About three years ago, Chaisson started looking for a new space, in a relaxed way, knowing that she wanted to grow the program.
Last year, it became clear that she would have push forward on the search when the church began planning renovations to its campus.
Finding property for a childcare business is complicated, she explained.
“We have the most precious cargo ever,” she said. “So the standards of the environment are very high.”
The includes a sprinkled building, parking, playground, daylight in every room, an alarm system hooked up to the fire department, and a septic and water system independent of municipal utilities.
She and McKechnie first looked for property to lease.
Rachel Chaisson, owner/director of A Joyful Noise Preschool & Childcare Center in Kennebunk, is getting ready to open in larger quarters by Jan. 1.
“Finding someone willing to lease to a child care center was s challenge,” she said. “Kids put a lot of wear and tear on a property.”
Switching gears, they began looking into buying or building a facility.
“I wanted to stay in Kennebunk,” she said. “There aren’t many options that fit all of the pieces on the checklist. When we did find something that fit most of the pieces, it was incredibly expensive. So it took a long time.”
The two viewed about 30 properties in Kennebunk and neighboring towns, and even negotiated with several different sellers.
“We fell on our face several times,” she said. “But we learned with every single time.”
About two miles from the existing center, they viewed 34 York St.
Chaisson decided it could work.
But there were still a number of hurdles to clear, such as testing for environmental safety and bringing in agencies likes the Department of Health and Human Services and the state Fire Marshall to review the premises.
“It’s very hard to open a childcare center. And it should be,” she said. “We need to have strong policies and strong regulations. But it’s very difficult and very expensive.”
The 2,400-square-foot, two-story building is larger than the center’s former 1,500-square-foot space and will accommodate about 10 additional pre-kindergarten students in the age 3-5 range.
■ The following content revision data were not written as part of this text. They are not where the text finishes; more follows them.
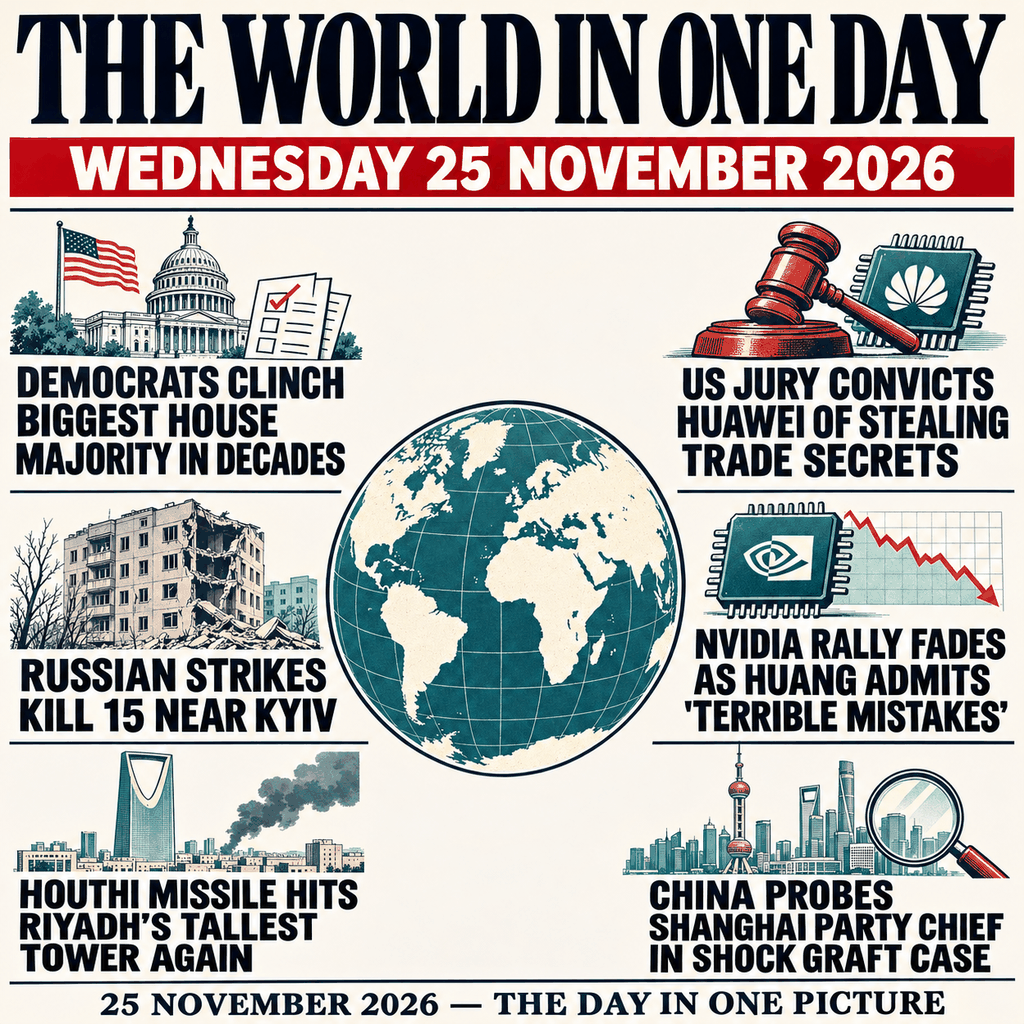
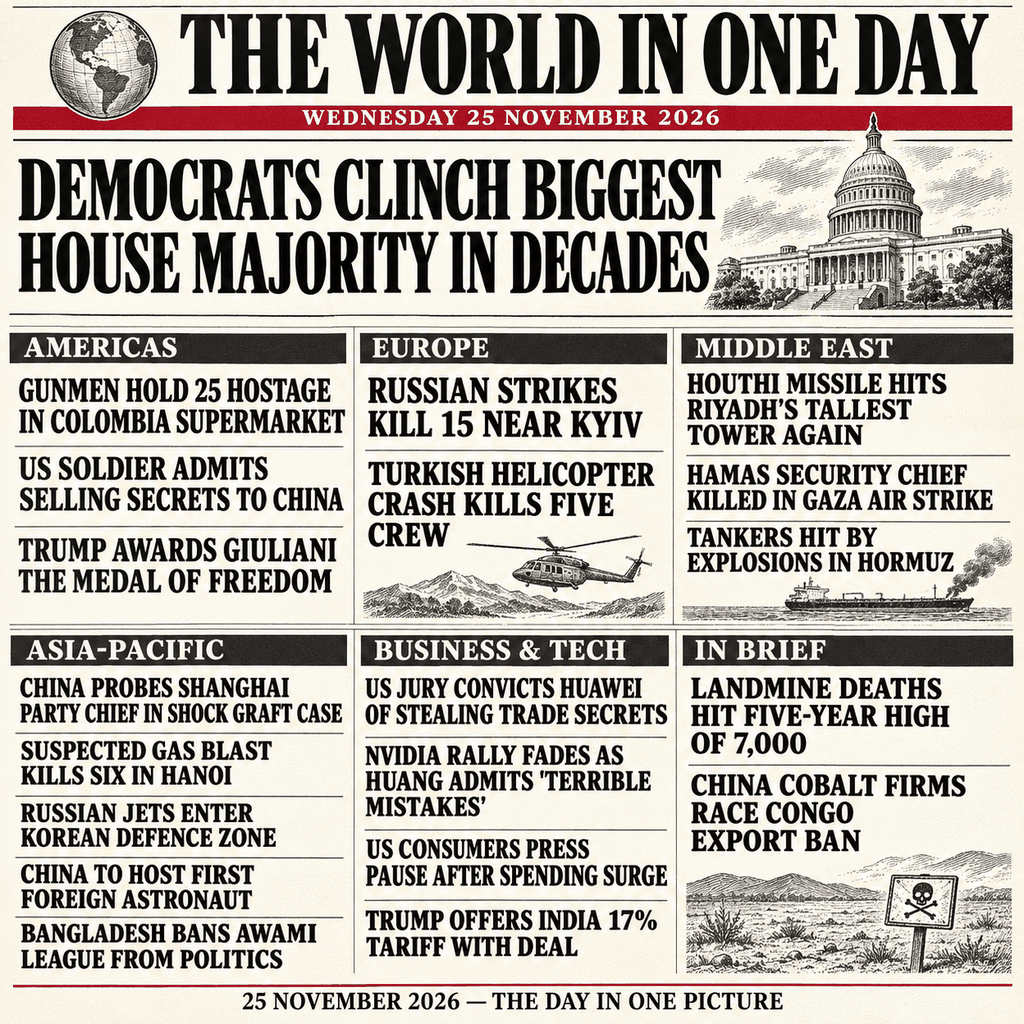
Add files via upload

diff --git a/main.py b/main.py
@@ -1,29 +1,31 @@
-import hashlib
-import os
-import shutil
-import tempfile
+from hashlib import file_digest
+from os import environ
 from pathlib import Path
+from shutil import copyfile
+from tempfile import TemporaryDirectory
+
+
+def sha256(path: Path) -> bytes:
+    with path.open("rb") as image:
+        return file_digest(image, "sha256").digest()
 
 
 def main() -> None:
     source = Path(__file__).resolve().with_name("entry.png")
-    output_dir = Path(os.environ.get("MAKEFUN_OUTPUT_DIR", "/output"))
+    output_dir = Path(environ.get("MAKEFUN_OUTPUT_DIR", "/output"))
     output_dir.mkdir(parents=True, exist_ok=True)
     destination = output_dir / "entry.png"
+    source_digest = sha256(source)
 
-    with tempfile.TemporaryDirectory(dir=output_dir, prefix=".entry-") as staging_dir:
-        staged = Path(staging_dir) / "entry.png"
-        shutil.copyfile(source, staged)
-        with source.open("rb") as original, staged.open("rb") as copied:
-            expected = hashlib.file_digest(original, "sha256").digest()
-            actual = hashlib.file_digest(copied, "sha256").digest()
-        if actual != expected:
-            raise RuntimeError("SHA-256 mismatch while copying entry.png")
+    with TemporaryDirectory(dir=output_dir) as staging_dir:
+        copied_image = Path(staging_dir) / destination.name
+        copyfile(source, copied_image)
+        if sha256(copied_image) != source_digest:
+            raise RuntimeError(f"SHA-256 mismatch while copying {source} to {destination}")
+        byte_count = copied_image.stat().st_size
+        copied_image.replace(destination)
 
-        byte_count = staged.stat().st_size
-        staged.replace(destination)
-
-    print(f"Copied and verified {byte_count} bytes to {destination}")
+    print(f"Verified {destination} ({byte_count} bytes)")
 
 
 if __name__ == "__main__":
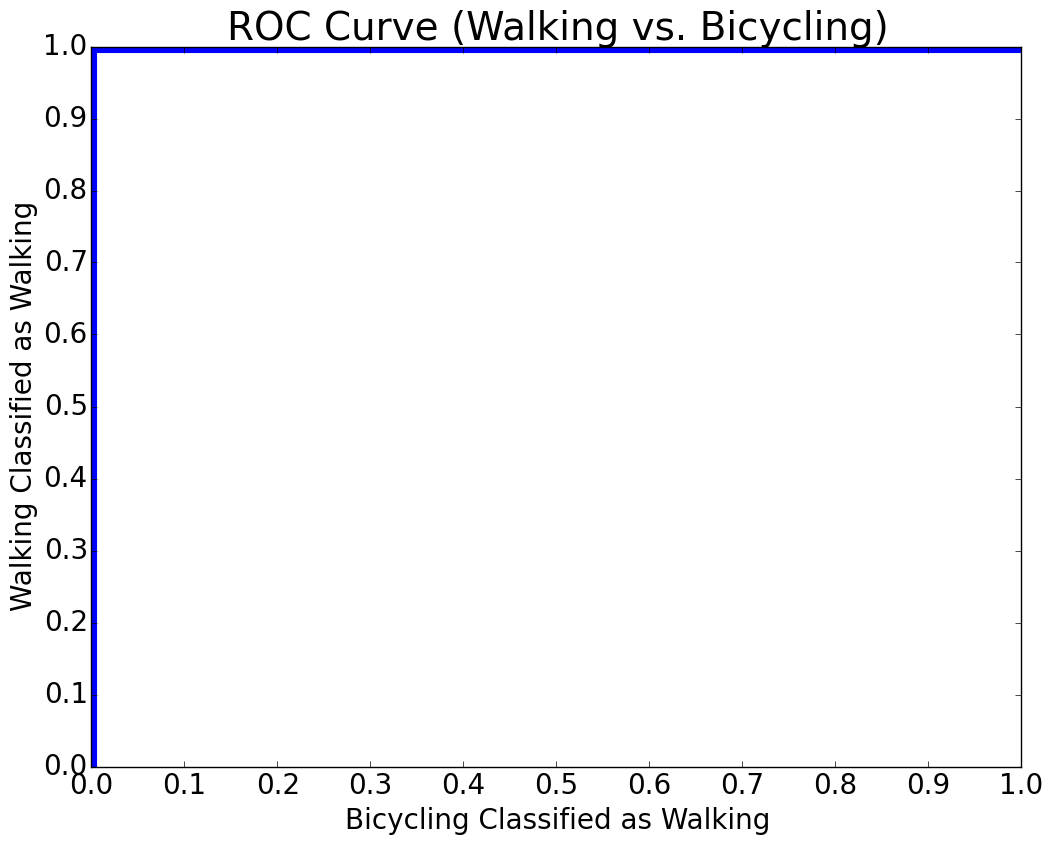
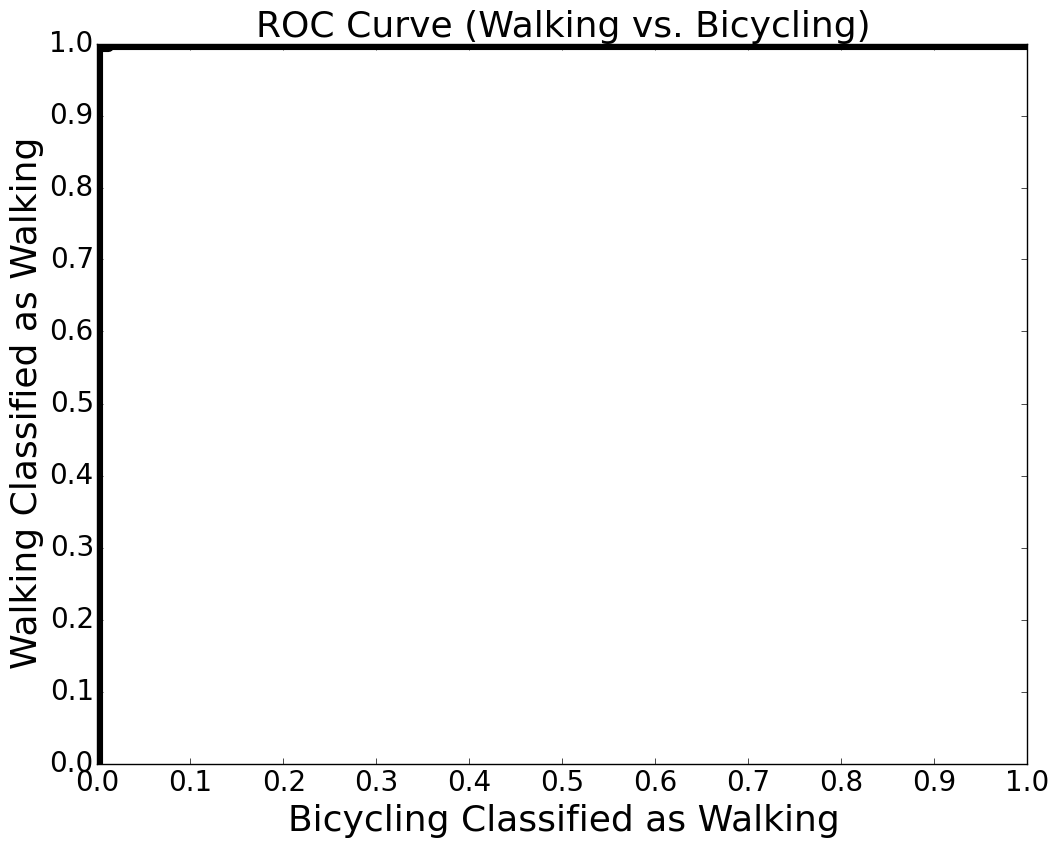
Updated what is currently in figure 1

Changed region(s): [[0.0, 0.0, 1.0, 0.9846]]

diff --git a/notes/paper/paper.tex b/notes/paper/paper.tex
@@ -1,6 +1,8 @@
 \documentclass[journal]{IEEEtran}
 \usepackage{blindtext}
 \usepackage{graphicx}
+\usepackage{subfig}
+\usepackage{caption}
 \usepackage[english]{babel}
 \usepackage{pinyin}
 \usepackage{natbib}
@@ -13,9 +15,9 @@
 \begin{document}
 %
 % paper title
-\title{Real-Time Application of Activity Classification from Body-Worn Accelerometers}
+\title{Real-Time Activity Classification using Body-Worn Accelerometers}
 %
-\author{Craig~Euler, C.T. Lin, Melissa Flores, Bryan, Ruben, Sidney, Steve}
+\author{Craig~Euler, C.T. Lin, Melissa~Flores, Bryan~Juarez}
 %
 % make the title area
 \maketitle
@@ -39,7 +41,7 @@ Computational resources are limited on micro-processors so we\textquotesingle ve
 Having an a priori knowledge of the activity the individual is performing is useful for many current fitness algorithms.
 These devices (Fit-Bit, Apple watch, Moov, Jawbone, etc.) usually have the individual input the activity they are performing.
 %
-\section{Activity Classification via Matched Filtering}
+\section{Activity Classification Method}
 The matched-filter method is commonly used for extracting a signal out of noisy data.
 We employ this method for identifying a user’s activity from data generated by body-worn accelerometers.
 Because the matched-filter method requires use of an existing reference template to identify the desired signal, we must develop our template from a training set.
@@ -127,22 +129,41 @@ The training process uses the same algorithm kernels as the activity classificat
 %
 \section{Matched-Filter Performance}
 %
-To demonstrate how effective the matched-filter is for classification, walking, jogging, and bicycling data has been collected from a single individual. One instance of walking data has been used to train the classifier on and a separate instance of walking data has been used for comparison. Figure \ref{ROC_walk_to_run_fig} shows the effectiveness of the classifier when comparing walking to jogging and figure \ref{ROC_walk_to_bike_fig} shows the comparison to bicycling. Because the bicycling motions are considerably different from walking relative to jogging, we would expect better performance from for bicycling.
-\begin{figure}[!tbp]
-\RawFloats
+To demonstrate how effective the matched-filter is for classification, walking, jogging, and bicycling data has been collected from a single individual. One instance of walking data has been used to train the classifier on and a separate instance of walking data has been used for comparison. Figure \ref{ROC_walk_to_fig} shows the effectiveness of the classifier when comparing walking to jogging and figure \ref{ROC_walk_to_fig} shows the comparison to bicycling. Because the bicycling motions are considerably different from walking relative to jogging, we would expect better performance from for bicycling.
+%
+%\begin{figure}[!tbp]
+%\RawFloats
+%  \centering
+%     \begin{minipage}[b]{0.45\textwidth}
+%        \includegraphics[angle=0,width=\textwidth]{ROC_walk_to_run.png}
+%        \caption{\label{ROC_walk_to_run_fig}ROC curve with a downsample factor of 8}
+%     \end{minipage}
+%     \hfill
+%     \begin{minipage}[b]{0.45\textwidth}
+%     \includegraphics[angle=0,width=\textwidth]{ROC_walk_to_bike.png}
+%        \caption{\label{ROC_walk_to_bike_fig}ROC curve with a downsample factor of 8}
+%     \end{minipage}
+%\caption{\label{ROC_walk_to_bike_fig}ROC curve with a downsample factor of 8}
+%\end{figure}
+%
+\begin{figure}[!ht]
+  %\captionsetup[subfigure]{labelformat=empty}
   \centering
-     \begin{minipage}[b]{0.45\textwidth}
-        \includegraphics[angle=0,width=\textwidth]{ROC_walk_to_run.png}
-        \caption{\label{ROC_walk_to_run_fig}ROC curve with a downsample factor of 8}
-     \end{minipage}
-     \hfill
-     \begin{minipage}[b]{0.45\textwidth}
-     \includegraphics[angle=0,width=\textwidth]{ROC_walk_to_bike.png}
-        \caption{\label{ROC_walk_to_bike_fig}ROC curve with a downsample factor of 8}
-     \end{minipage}
+  \subfloat[]{\includegraphics[width=.45\textwidth]{fraction_threshold_walking_to_jogging.png}}
+  \quad
+  \subfloat[]{\includegraphics[width=.45\textwidth]{ROC_walk_to_run.png}}
+  \centering
+  \quad
+  \subfloat[]{\includegraphics[width=.45\textwidth]{fraction_threshold_walking_to_bicycling.png}}
+  \centering
+  \quad
+  \subfloat[]{\includegraphics[width=.45\textwidth]{ROC_walk_to_bike.png}}
+  \caption{Matched-filter performance comparing jogging and bicycling data against a reference for walking. Results produced with decimation factor of 8}
+  \label{ROC_walk_to_fig}
 \end{figure}
+%
 %\FloatBarrier
-reference to figure \ref{ROC_walk_to_run_fig}
+reference to figure \ref{ROC_walk_to_fig}
 %
 \section{Conclusion}
 conclusion text.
All together, the new space will accommodate 49 children.
Renovations are underway on the building, which once housed a restaurant, among its uses.
“I need to get the commercial kitchen out, take out a couple of walls and open up the space,” she said.
Interior work also includes a new electrical system, appliances, tamper-proof outlets, flooring, paint and window dressing. Redevelopment of the backyard into a play area is in the works. Furnishings will mainly come from the existing space.
Interior renovations will be done by Leo Richardson from Richardson Services. Kyle Roberts from Billy Goat Landscaping is handling the playground and Jon Stevens from Black Bear Property Services is doing the privacy fence and exterior renovations.
Renovations are expected to be about $100,000. Chaisson aims to have the new space operational by Jan. 1.
She credits McKechnie for her persistence in helping her find the right spot. And she credits Wayne Morphew, Bob Fiore and Beth Taylor at People’s United Bank and Paul Collins with the U.S. Small Business Administration for their help in navigating the financing and regulatory process.
The expansion of A Joyful Noise reflects a growing need for day care, she said.
“Years ago, when I first started working at the preschool, most of our students were from families with a stay-at-home parent,” she said.
At the time, she said, A Joyful Noise was open just a few hours a day, a few days a week.
More often these days, she said, families are headed by two working parents or a single parent. Several years ago, Chaisson began expanding the program accordingly, to five days a week, 7:30 a.m. to 5:30 p.m., year-round and care for infants and toddlers.
“Within a few months, we went to a full house of children and a full wait list,” she described. “Childcare is a crisis not just in Kennebunk but, as far as I know, in the entire country.”